The Accounting Historians Journal Vol. 11, No. 1 Spring 1984
William S. Hopwood DIRECTOR OF THE CENTER FOR ACCOUNTING RESEARCH FLORIDA STATE UNIVERSITY
Karen S. Hreha UNIVERSITY OF ILLINOIS
THE INTERPROFESSIONAL TAX ALTERCATION
Abstract: The paper presents an historical summary of the major issues and events which led to the development of the practice of taxation by accountants in the United States. This development was marked by tremendous conflict between the legal and accounting professions.

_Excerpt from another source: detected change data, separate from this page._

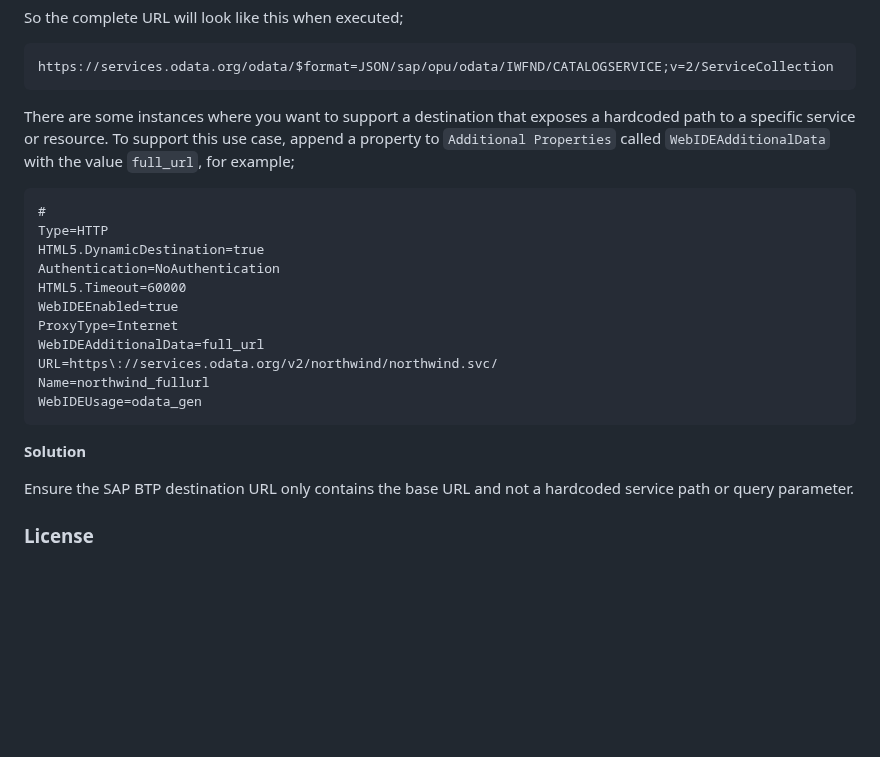
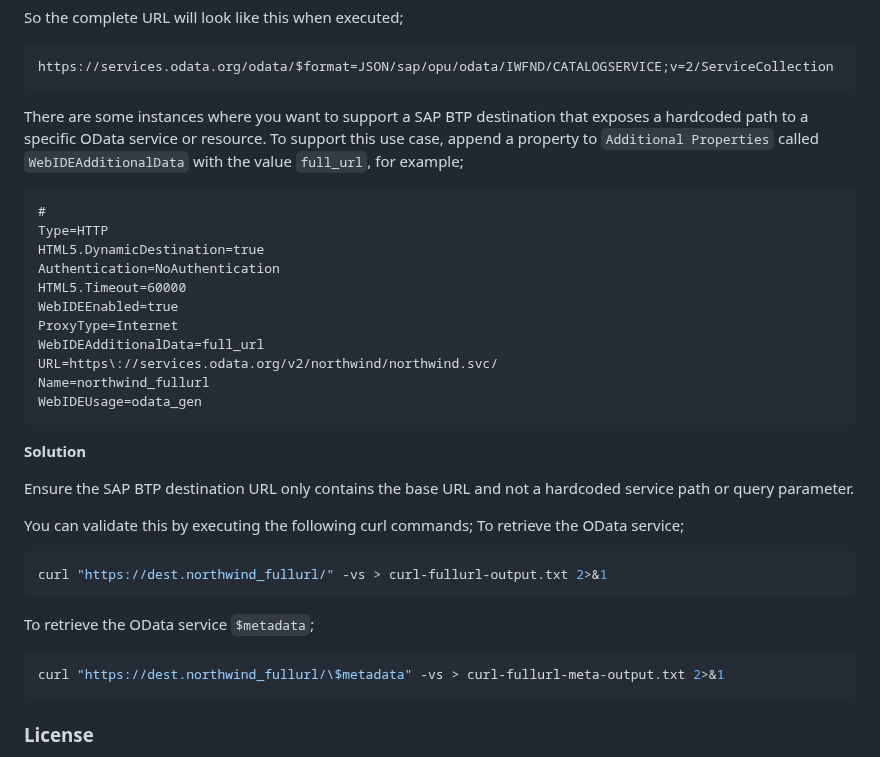
Before and after one commit to SAP-samples/fiori-tools-samples, a Markdown page: misc/destinations/README.md, the part around one of its changes. Rendered like a GitHub page; blank space fills up the shorter version.

````diff
--- a/misc/destinations/README.md
+++ b/misc/destinations/README.md
@@ -220,7 +222,7 @@ So the complete URL will look like this when executed;
 https://services.odata.org/odata/$format=JSON/sap/opu/odata/IWFND/CATALOGSERVICE;v=2/ServiceCollection
 ```
 
-There are some instances where you want to support a destination that exposes a hardcoded path to a specific service or resource. To support this use case, append a property to `Additional Properties` called `WebIDEAdditionalData` with the value `full_url`, for example;
+There are some instances where you want to support a SAP BTP destination that exposes a hardcoded path to a specific OData service or resource. To support this use case, append a property to `Additional Properties` called `WebIDEAdditionalData` with the value `full_url`, for example;
 
 ```
 #
@@ -240,5 +242,16 @@ __Solution__
 
 Ensure the SAP BTP destination URL only contains the base URL and not a hardcoded service path or query parameter.
 
+You can validate this by executing the following curl commands;
+To retrieve the OData service;
+```bash
+curl "https://dest.northwind_fullurl/" -vs > curl-fullurl-output.txt 2>&1
+```
+To retrieve the OData service `$metadata`;
+```bash
+curl "https://dest.northwind_fullurl/\$metadata" -vs > curl-fullurl-meta-output.txt 2>&1
+```
+
+
 ### License
 Copyright (c) 2009-2025 SAP SE or an SAP affiliate company. This project is licensed under the Apache Software License, version 2.0 except as noted otherwise in the [LICENSE](../../LICENSES/Apache-2.0.txt) file.
````
Also changed, not shown: other parts of misc/destinations/README.md (+18 -16 lines).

The purpose of this paper is to provide an historical summary of the major issues involved in the dispute between lawyers and ac-countants for the right to practice tax in the United States. Determi-nation of the major issues is based upon evidence gathered from the Journal of Accountancy and the American Bar Association Journal. These journals are the primary publications which repre-sent the thought of the two professions. By examining the bibliog-raphy, one can see that most of the documentation for this paper has been taken from the Journal of Accountancy. The reason for this is that the American Bar Association Journal published much less on the subject. The volume of articles appearing in the Journal of Accountancy reflects the tremendous concern and importance which the accounting profession attached to the dispute.
Published facts of the two journals may not be entirely represen-tative of both sides of the conflict. However, the object of this paper is to highlight the major events and issues that had a significant effect on the outcome of the dispute between the professions.
The Journal of Accountancy was an official publication of the American Institute of Accountants (AIA), now known as the Ameri-can Institute of Certified Public Accountants. Please note that where the position of the AIA is stated in this essay, such position may not have been an official one. This can be distinguished by ex-amining the footnote to determine whether it is merely an editorial.